[DESCRIPTION OF THE TASK]: The records below should be set down in full, please, without any change.

[DATA TO EXAMINE]:

========================================================================

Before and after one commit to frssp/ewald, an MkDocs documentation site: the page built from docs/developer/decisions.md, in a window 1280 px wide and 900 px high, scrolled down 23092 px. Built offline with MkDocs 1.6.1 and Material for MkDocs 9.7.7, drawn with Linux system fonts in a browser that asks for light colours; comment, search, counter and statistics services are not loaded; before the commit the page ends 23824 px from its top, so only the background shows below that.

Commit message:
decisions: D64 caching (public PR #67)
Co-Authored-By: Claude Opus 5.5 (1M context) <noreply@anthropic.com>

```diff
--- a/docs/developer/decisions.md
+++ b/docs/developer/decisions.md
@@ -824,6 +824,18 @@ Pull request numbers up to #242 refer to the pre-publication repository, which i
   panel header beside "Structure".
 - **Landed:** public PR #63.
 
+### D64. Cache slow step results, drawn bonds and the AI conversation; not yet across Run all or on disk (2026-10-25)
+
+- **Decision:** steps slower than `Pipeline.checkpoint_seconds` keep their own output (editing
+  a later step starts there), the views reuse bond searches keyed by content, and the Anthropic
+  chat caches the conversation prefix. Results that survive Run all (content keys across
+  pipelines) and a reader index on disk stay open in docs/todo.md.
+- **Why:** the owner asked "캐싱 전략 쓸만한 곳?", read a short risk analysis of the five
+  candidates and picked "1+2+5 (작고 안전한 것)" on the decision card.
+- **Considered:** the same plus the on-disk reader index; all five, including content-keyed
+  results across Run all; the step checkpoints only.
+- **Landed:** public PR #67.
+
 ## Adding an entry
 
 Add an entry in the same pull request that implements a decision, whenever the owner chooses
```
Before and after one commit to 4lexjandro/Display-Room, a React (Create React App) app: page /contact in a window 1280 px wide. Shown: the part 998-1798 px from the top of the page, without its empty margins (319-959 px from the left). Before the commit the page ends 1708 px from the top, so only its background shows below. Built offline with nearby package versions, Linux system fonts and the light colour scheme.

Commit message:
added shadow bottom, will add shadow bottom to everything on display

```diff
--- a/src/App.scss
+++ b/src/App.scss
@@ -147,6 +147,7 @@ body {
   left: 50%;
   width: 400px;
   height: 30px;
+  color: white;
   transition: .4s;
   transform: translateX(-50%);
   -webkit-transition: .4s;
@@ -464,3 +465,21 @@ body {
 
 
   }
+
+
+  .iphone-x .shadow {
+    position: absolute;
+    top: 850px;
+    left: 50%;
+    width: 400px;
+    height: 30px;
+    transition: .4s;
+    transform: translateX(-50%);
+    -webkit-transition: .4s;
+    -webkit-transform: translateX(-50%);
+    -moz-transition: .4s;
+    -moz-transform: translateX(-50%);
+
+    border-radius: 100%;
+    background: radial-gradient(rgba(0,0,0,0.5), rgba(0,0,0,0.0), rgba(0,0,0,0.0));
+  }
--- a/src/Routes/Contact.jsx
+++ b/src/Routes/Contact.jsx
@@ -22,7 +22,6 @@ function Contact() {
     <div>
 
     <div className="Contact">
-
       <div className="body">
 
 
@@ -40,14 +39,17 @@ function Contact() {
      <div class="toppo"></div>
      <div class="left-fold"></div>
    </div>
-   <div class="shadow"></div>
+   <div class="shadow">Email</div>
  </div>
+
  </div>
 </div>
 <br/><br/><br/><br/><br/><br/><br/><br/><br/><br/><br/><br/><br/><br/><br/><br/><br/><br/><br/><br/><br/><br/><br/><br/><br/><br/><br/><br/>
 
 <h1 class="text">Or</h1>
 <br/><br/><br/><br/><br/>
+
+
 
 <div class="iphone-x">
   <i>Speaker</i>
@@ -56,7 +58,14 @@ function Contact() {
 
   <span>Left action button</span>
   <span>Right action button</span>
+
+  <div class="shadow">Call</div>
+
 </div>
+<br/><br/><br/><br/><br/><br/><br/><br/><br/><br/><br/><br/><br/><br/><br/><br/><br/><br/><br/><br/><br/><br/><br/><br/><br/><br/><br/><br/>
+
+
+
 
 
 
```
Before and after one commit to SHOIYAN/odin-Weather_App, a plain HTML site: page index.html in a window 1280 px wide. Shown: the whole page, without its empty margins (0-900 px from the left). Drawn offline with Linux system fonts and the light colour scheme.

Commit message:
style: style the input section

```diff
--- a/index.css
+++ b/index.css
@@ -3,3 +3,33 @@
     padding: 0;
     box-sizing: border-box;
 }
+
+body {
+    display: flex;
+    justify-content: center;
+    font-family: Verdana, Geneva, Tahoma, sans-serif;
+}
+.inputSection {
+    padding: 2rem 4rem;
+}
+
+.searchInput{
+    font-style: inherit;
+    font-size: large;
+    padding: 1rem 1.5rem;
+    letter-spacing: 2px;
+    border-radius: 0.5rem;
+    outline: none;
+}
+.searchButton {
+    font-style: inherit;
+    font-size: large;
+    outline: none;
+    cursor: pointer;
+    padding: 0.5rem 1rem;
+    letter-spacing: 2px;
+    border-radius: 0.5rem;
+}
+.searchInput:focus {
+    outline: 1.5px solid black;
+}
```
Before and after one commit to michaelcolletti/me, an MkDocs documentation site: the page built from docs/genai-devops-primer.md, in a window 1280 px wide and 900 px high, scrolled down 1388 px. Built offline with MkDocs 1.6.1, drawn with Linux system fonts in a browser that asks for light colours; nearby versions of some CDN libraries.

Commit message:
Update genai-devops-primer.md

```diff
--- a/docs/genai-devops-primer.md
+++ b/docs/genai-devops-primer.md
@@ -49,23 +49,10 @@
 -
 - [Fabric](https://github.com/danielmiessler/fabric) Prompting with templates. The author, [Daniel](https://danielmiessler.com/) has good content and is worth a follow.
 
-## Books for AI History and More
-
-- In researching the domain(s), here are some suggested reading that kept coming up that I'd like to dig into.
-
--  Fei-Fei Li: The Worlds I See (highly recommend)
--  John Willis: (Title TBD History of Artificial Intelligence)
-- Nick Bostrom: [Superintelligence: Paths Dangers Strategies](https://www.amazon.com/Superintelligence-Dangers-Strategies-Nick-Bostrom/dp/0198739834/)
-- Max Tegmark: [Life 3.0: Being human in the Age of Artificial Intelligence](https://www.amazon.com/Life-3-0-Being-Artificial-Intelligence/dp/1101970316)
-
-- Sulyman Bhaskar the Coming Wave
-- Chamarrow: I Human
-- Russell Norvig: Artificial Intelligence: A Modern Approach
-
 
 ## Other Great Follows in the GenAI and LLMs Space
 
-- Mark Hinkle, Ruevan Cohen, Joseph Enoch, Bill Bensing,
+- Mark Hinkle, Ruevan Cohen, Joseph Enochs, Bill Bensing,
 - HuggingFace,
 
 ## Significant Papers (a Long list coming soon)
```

========================================================================

[EXERCISE RESPONSE]:
Before and after one commit to frssp/ewald, an MkDocs documentation site: the page built from docs/developer/decisions.md, in a window 1280 px wide and 900 px high, scrolled down 23092 px. Built offline with MkDocs 1.6.1 and Material for MkDocs 9.7.7, drawn with Linux system fonts in a browser that asks for light colours; comment, search, counter and statistics services are not loaded; before the commit the page ends 23824 px from its top, so only the background shows below that.

Commit message:
decisions: D64 caching (public PR #67)
Co-Authored-By: Claude Opus 5.5 (1M context) <noreply@anthropic.com>

```diff
--- a/docs/developer/decisions.md
+++ b/docs/developer/decisions.md
@@ -824,6 +824,18 @@ Pull request numbers up to #242 refer to the pre-publication repository, which i
   panel header beside "Structure".
 - **Landed:** public PR #63.
 
+### D64. Cache slow step results, drawn bonds and the AI conversation; not yet across Run all or on disk (2026-10-25)
+
+- **Decision:** steps slower than `Pipeline.checkpoint_seconds` keep their own output (editing
+  a later step starts there), the views reuse bond searches keyed by content, and the Anthropic
+  chat caches the conversation prefix. Results that survive Run all (content keys across
+  pipelines) and a reader index on disk stay open in docs/todo.md.
+- **Why:** the owner asked "캐싱 전략 쓸만한 곳?", read a short risk analysis of the five
+  candidates and picked "1+2+5 (작고 안전한 것)" on the decision card.
+- **Considered:** the same plus the on-disk reader index; all five, including content-keyed
+  results across Run all; the step checkpoints only.
+- **Landed:** public PR #67.
+
 ## Adding an entry
 
 Add an entry in the same pull request that implements a decision, whenever the owner chooses
```
Before and after one commit to 4lexjandro/Display-Room, a React (Create React App) app: page /contact in a window 1280 px wide. Shown: the part 998-1798 px from the top of the page, without its empty margins (319-959 px from the left). Before the commit the page ends 1708 px from the top, so only its background shows below. Built offline with nearby package versions, Linux system fonts and the light colour scheme.

Commit message:
added shadow bottom, will add shadow bottom to everything on display

```diff
--- a/src/App.scss
+++ b/src/App.scss
@@ -147,6 +147,7 @@ body {
   left: 50%;
   width: 400px;
   height: 30px;
+  color: white;
   transition: .4s;
   transform: translateX(-50%);
   -webkit-transition: .4s;
@@ -464,3 +465,21 @@ body {
 
 
   }
+
+
+  .iphone-x .shadow {
+    position: absolute;
+    top: 850px;
+    left: 50%;
+    width: 400px;
+    height: 30px;
+    transition: .4s;
+    transform: translateX(-50%);
+    -webkit-transition: .4s;
+    -webkit-transform: translateX(-50%);
+    -moz-transition: .4s;
+    -moz-transform: translateX(-50%);
+
+    border-radius: 100%;
+    background: radial-gradient(rgba(0,0,0,0.5), rgba(0,0,0,0.0), rgba(0,0,0,0.0));
+  }
--- a/src/Routes/Contact.jsx
+++ b/src/Routes/Contact.jsx
@@ -22,7 +22,6 @@ function Contact() {
     <div>
 
     <div className="Contact">
-
       <div className="body">
 
 
@@ -40,14 +39,17 @@ function Contact() {
      <div class="toppo"></div>
      <div class="left-fold"></div>
    </div>
-   <div class="shadow"></div>
+   <div class="shadow">Email</div>
  </div>
+
  </div>
 </div>
 <br/><br/><br/><br/><br/><br/><br/><br/><br/><br/><br/><br/><br/><br/><br/><br/><br/><br/><br/><br/><br/><br/><br/><br/><br/><br/><br/><br/>
 
 <h1 class="text">Or</h1>
 <br/><br/><br/><br/><br/>
+
+
 
 <div class="iphone-x">
   <i>Speaker</i>
@@ -56,7 +58,14 @@ function Contact() {
 
   <span>Left action button</span>
   <span>Right action button</span>
+
+  <div class="shadow">Call</div>
+
 </div>
+<br/><br/><br/><br/><br/><br/><br/><br/><br/><br/><br/><br/><br/><br/><br/><br/><br/><br/><br/><br/><br/><br/><br/><br/><br/><br/><br/><br/>
+
+
+
 
 
 
```
Before and after one commit to SHOIYAN/odin-Weather_App, a plain HTML site: page index.html in a window 1280 px wide. Shown: the whole page, without its empty margins (0-900 px from the left). Drawn offline with Linux system fonts and the light colour scheme.

Commit message:
style: style the input section

```diff
--- a/index.css
+++ b/index.css
@@ -3,3 +3,33 @@
     padding: 0;
     box-sizing: border-box;
 }
+
+body {
+    display: flex;
+    justify-content: center;
+    font-family: Verdana, Geneva, Tahoma, sans-serif;
+}
+.inputSection {
+    padding: 2rem 4rem;
+}
+
+.searchInput{
+    font-style: inherit;
+    font-size: large;
+    padding: 1rem 1.5rem;
+    letter-spacing: 2px;
+    border-radius: 0.5rem;
+    outline: none;
+}
+.searchButton {
+    font-style: inherit;
+    font-size: large;
+    outline: none;
+    cursor: pointer;
+    padding: 0.5rem 1rem;
+    letter-spacing: 2px;
+    border-radius: 0.5rem;
+}
+.searchInput:focus {
+    outline: 1.5px solid black;
+}
```
Before and after one commit to michaelcolletti/me, an MkDocs documentation site: the page built from docs/genai-devops-primer.md, in a window 1280 px wide and 900 px high, scrolled down 1388 px. Built offline with MkDocs 1.6.1, drawn with Linux system fonts in a browser that asks for light colours; nearby versions of some CDN libraries.

Commit message:
Update genai-devops-primer.md

```diff
--- a/docs/genai-devops-primer.md
+++ b/docs/genai-devops-primer.md
@@ -49,23 +49,10 @@
 -
 - [Fabric](https://github.com/danielmiessler/fabric) Prompting with templates. The author, [Daniel](https://danielmiessler.com/) has good content and is worth a follow.
 
-## Books for AI History and More
-
-- In researching the domain(s), here are some suggested reading that kept coming up that I'd like to dig into.
-
--  Fei-Fei Li: The Worlds I See (highly recommend)
--  John Willis: (Title TBD History of Artificial Intelligence)
-- Nick Bostrom: [Superintelligence: Paths Dangers Strategies](https://www.amazon.com/Superintelligence-Dangers-Strategies-Nick-Bostrom/dp/0198739834/)
-- Max Tegmark: [Life 3.0: Being human in the Age of Artificial Intelligence](https://www.amazon.com/Life-3-0-Being-Artificial-Intelligence/dp/1101970316)
-
-- Sulyman Bhaskar the Coming Wave
-- Chamarrow: I Human
-- Russell Norvig: Artificial Intelligence: A Modern Approach
-
 
 ## Other Great Follows in the GenAI and LLMs Space
 
-- Mark Hinkle, Ruevan Cohen, Joseph Enoch, Bill Bensing,
+- Mark Hinkle, Ruevan Cohen, Joseph Enochs, Bill Bensing,
 - HuggingFace,
 
 ## Significant Papers (a Long list coming soon)
```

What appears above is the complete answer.